Your reply should be one number, which is how many lines in the listing below contain "output".

########################################

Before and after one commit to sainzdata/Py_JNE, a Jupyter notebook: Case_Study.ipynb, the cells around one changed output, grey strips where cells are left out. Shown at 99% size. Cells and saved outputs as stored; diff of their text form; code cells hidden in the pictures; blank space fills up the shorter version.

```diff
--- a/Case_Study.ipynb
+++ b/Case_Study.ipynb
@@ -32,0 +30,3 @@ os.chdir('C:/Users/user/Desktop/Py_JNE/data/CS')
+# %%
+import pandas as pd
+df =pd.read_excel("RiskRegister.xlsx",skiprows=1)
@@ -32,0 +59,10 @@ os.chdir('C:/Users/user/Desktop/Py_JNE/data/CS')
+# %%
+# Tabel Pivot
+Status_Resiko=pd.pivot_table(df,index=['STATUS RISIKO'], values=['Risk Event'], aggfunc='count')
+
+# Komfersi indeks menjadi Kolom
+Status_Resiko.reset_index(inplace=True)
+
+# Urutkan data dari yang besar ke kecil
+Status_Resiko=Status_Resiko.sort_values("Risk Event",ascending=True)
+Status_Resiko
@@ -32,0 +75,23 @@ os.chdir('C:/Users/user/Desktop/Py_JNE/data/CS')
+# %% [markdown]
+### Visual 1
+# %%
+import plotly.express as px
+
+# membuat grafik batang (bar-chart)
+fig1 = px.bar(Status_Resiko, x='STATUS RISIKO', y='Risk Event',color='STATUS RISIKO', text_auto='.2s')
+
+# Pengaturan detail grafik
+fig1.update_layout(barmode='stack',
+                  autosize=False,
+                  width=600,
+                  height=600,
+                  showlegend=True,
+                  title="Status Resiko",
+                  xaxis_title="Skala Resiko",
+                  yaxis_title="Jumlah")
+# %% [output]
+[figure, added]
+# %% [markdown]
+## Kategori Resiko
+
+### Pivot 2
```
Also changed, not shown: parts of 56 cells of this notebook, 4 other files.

########################################

YOUR RESPONSE -> 2